Code change snippets

◆ ◆ ◆

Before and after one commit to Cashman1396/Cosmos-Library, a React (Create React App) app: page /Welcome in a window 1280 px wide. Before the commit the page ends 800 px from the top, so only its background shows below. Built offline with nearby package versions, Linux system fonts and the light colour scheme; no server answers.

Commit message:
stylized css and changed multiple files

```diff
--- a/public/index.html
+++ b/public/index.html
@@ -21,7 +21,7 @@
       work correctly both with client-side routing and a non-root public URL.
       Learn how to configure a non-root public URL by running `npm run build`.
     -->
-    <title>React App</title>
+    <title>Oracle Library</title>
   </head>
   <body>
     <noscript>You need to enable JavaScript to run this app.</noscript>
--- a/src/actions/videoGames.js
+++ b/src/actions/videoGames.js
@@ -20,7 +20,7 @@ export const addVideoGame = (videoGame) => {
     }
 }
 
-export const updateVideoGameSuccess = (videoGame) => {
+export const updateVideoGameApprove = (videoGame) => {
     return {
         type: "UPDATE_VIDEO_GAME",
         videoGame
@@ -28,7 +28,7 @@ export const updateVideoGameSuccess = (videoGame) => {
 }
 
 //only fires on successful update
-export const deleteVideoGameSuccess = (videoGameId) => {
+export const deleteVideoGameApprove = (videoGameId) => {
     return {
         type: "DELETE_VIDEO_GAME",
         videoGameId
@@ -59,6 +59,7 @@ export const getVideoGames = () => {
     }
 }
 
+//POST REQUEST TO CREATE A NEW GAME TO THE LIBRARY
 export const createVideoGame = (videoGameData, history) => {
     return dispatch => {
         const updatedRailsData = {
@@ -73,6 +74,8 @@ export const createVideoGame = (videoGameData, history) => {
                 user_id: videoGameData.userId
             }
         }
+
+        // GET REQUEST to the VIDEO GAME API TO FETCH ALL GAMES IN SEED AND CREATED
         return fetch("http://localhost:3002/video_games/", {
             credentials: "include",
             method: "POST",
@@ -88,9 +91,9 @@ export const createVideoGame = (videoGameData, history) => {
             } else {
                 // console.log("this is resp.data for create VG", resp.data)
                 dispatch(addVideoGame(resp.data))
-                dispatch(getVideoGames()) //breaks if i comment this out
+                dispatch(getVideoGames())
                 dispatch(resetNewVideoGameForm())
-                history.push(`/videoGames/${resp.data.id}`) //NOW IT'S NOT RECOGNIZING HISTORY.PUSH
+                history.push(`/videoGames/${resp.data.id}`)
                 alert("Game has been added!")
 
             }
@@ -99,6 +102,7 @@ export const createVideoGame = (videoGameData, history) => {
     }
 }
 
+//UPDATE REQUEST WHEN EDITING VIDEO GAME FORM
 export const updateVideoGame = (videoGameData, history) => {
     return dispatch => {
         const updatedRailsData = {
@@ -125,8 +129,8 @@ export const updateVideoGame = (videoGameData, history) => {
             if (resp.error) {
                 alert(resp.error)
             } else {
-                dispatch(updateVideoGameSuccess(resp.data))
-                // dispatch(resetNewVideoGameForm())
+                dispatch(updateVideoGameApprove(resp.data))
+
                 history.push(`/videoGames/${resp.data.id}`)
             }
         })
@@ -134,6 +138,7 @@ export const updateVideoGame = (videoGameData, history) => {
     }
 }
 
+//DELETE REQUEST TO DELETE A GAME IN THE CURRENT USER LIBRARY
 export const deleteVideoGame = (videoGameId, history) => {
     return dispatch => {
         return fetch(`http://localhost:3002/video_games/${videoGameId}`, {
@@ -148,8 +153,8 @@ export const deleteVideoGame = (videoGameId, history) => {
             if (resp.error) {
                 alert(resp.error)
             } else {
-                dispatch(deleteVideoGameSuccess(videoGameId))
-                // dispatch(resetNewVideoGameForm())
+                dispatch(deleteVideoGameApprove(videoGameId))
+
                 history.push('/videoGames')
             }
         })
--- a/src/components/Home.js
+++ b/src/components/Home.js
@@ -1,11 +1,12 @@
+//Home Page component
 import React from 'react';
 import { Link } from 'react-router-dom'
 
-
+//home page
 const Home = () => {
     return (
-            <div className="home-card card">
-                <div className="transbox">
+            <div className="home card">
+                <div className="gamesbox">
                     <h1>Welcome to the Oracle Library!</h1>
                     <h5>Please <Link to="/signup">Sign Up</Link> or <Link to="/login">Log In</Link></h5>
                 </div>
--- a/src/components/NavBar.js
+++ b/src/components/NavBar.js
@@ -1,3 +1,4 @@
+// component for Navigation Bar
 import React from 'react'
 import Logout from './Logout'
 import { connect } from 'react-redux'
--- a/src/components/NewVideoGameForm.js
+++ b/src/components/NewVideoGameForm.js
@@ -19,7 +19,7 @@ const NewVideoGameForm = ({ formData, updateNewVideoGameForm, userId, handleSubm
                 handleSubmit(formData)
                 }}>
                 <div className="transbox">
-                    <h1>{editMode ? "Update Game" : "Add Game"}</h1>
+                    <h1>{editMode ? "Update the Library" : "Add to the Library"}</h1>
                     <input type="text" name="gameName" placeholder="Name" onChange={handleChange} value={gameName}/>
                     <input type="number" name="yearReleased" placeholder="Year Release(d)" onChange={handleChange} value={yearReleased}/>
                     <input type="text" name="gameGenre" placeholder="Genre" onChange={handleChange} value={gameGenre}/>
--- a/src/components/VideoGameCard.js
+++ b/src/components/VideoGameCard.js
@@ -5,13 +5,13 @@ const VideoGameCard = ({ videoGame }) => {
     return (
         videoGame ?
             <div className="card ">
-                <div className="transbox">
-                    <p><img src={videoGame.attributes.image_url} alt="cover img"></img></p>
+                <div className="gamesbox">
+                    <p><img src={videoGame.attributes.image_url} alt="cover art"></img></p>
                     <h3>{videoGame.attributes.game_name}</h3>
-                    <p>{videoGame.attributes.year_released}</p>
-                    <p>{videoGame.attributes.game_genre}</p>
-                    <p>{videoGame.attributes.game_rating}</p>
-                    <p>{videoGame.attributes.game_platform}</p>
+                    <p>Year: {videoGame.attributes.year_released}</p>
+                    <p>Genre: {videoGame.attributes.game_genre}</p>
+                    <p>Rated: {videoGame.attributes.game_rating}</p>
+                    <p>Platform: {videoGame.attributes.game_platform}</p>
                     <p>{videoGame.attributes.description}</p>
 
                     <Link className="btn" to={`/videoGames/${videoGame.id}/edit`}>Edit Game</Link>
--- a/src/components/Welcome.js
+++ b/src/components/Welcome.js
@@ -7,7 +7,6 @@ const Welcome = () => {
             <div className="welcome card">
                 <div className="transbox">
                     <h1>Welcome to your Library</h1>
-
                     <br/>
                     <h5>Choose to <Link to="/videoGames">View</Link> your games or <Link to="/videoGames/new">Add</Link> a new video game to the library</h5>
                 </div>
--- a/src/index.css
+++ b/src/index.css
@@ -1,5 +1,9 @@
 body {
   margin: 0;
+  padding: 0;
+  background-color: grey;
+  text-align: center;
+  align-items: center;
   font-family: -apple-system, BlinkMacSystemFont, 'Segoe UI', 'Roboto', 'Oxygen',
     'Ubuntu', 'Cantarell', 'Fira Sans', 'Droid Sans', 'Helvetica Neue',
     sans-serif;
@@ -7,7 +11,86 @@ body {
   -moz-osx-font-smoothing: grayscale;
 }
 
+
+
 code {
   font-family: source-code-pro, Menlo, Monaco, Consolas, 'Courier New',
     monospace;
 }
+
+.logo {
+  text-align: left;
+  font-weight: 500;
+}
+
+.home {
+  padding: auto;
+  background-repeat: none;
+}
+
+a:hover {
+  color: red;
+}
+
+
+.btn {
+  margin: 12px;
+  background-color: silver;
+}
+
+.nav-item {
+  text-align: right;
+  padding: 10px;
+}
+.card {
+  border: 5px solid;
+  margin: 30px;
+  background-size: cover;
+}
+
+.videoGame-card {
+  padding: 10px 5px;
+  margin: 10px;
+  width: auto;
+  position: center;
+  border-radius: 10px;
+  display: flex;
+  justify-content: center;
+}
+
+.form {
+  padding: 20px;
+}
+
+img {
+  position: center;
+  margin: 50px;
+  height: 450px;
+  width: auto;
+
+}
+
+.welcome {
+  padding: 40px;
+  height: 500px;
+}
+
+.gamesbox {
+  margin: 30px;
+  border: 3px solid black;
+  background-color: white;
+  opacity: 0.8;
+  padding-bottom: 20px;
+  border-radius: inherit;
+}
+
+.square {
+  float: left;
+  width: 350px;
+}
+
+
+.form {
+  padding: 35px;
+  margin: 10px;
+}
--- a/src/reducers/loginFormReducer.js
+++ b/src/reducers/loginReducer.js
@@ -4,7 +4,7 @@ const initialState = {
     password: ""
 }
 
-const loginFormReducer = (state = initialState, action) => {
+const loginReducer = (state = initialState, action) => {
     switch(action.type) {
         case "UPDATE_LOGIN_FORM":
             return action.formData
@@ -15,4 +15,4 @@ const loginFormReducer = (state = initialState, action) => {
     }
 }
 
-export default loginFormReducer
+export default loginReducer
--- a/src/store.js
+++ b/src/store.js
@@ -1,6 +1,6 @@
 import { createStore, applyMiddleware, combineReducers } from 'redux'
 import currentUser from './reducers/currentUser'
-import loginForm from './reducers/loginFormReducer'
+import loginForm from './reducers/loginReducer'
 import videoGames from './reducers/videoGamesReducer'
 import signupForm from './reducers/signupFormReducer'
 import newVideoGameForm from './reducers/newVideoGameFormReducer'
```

◆ ◆ ◆

[TASK BRIEF] In the records above, count the lines holding the word "loginFormReducer"; give only that number.

[ANSWER AREA] 5